(Beginning of Source information)

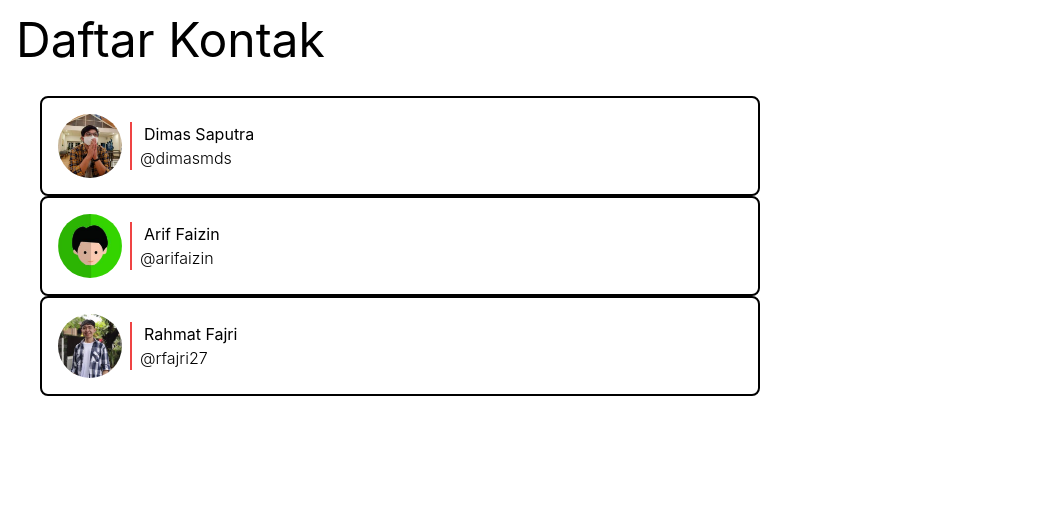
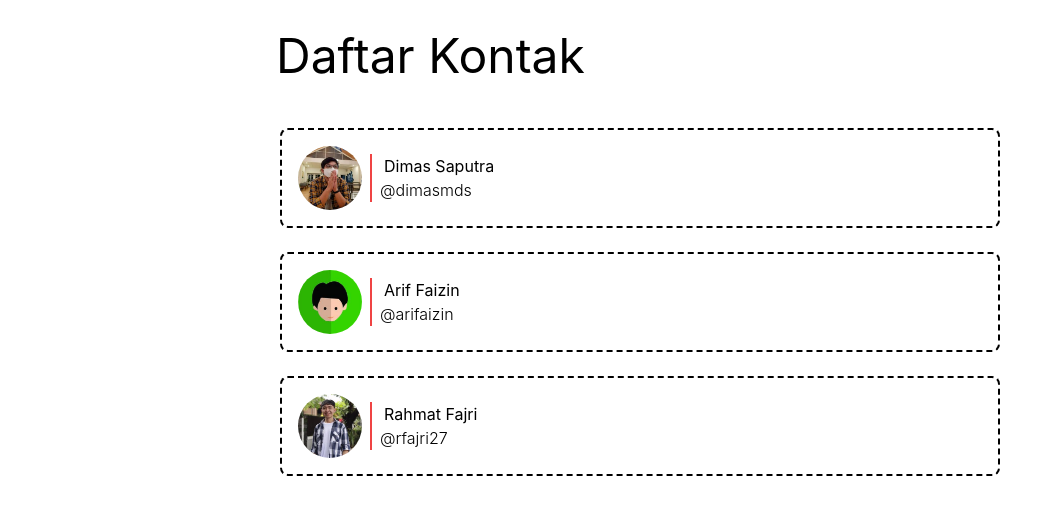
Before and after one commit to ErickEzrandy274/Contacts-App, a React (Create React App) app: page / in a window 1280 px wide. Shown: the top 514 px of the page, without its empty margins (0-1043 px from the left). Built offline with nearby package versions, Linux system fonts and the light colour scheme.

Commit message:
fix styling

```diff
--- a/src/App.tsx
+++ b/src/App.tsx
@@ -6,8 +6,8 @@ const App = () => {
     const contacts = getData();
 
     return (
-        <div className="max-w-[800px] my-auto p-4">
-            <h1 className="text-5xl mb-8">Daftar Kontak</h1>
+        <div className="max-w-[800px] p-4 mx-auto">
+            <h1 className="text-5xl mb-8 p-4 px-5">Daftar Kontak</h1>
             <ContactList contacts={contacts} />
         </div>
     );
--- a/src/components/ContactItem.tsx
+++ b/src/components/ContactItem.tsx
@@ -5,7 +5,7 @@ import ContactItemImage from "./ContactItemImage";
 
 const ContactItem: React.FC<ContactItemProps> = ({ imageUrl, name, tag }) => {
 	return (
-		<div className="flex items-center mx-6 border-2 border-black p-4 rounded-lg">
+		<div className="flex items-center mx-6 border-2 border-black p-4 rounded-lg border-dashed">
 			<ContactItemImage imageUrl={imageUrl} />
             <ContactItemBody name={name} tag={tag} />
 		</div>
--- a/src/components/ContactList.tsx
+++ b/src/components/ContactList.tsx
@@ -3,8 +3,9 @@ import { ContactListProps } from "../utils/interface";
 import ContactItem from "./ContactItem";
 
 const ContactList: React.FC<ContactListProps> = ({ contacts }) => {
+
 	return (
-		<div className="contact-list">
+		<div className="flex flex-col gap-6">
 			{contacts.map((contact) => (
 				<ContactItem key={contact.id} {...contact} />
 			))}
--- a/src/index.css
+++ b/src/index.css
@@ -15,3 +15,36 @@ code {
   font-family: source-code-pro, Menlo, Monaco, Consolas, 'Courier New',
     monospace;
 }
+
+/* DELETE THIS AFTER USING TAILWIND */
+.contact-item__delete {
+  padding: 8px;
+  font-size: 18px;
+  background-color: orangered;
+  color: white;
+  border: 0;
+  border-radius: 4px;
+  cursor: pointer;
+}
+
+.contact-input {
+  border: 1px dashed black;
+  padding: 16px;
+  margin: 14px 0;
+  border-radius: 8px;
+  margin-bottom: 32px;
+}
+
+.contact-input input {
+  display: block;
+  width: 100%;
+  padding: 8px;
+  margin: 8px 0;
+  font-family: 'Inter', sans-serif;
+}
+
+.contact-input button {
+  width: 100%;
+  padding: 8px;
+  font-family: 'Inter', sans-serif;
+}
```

(End of Source information)
(Beginning of Source information)

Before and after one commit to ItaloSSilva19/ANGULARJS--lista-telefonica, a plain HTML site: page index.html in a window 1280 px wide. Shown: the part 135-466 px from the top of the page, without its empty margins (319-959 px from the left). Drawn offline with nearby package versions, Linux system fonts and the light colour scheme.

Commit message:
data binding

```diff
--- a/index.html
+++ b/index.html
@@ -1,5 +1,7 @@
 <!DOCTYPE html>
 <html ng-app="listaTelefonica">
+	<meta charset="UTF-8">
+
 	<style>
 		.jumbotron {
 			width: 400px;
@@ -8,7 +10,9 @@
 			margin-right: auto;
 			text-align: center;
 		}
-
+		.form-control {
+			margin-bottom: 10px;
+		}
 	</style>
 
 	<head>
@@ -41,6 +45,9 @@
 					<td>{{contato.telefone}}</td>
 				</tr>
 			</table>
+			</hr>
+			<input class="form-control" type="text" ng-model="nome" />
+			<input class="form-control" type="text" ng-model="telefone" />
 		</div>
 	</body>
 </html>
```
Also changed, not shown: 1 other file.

(End of Source information)
(Beginning of Source information)

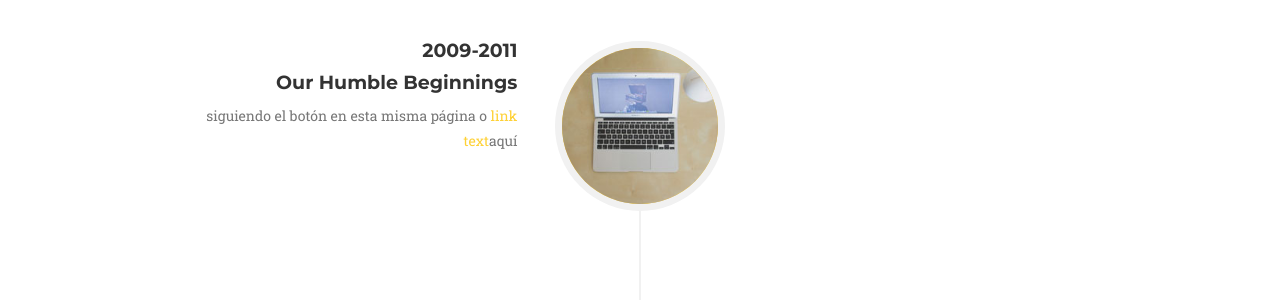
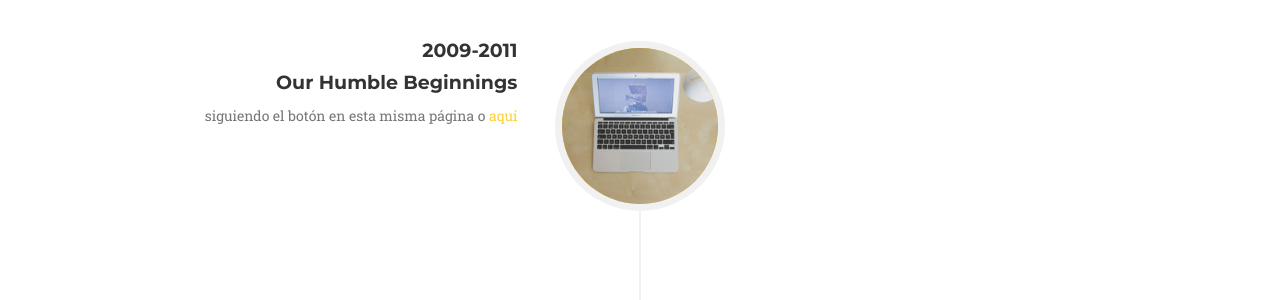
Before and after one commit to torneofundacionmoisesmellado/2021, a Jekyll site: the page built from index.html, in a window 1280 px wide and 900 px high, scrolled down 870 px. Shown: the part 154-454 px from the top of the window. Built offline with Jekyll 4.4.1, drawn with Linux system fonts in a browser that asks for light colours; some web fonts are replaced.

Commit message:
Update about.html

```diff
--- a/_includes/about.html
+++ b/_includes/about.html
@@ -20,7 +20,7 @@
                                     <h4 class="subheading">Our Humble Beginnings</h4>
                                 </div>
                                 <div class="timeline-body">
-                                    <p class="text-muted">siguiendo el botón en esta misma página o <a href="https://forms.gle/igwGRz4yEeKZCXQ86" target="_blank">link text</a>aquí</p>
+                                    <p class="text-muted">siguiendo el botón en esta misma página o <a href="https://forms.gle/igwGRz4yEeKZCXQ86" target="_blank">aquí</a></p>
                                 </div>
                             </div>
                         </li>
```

(End of Source information)

[What is required]
Show every line of the entries above where the word "input" occurs.

[Output of the exercise]
+.contact-input {
+.contact-input input {
+.contact-input button {
+			<input class="form-control" type="text" ng-model="nome" />
+			<input class="form-control" type="text" ng-model="telefone" />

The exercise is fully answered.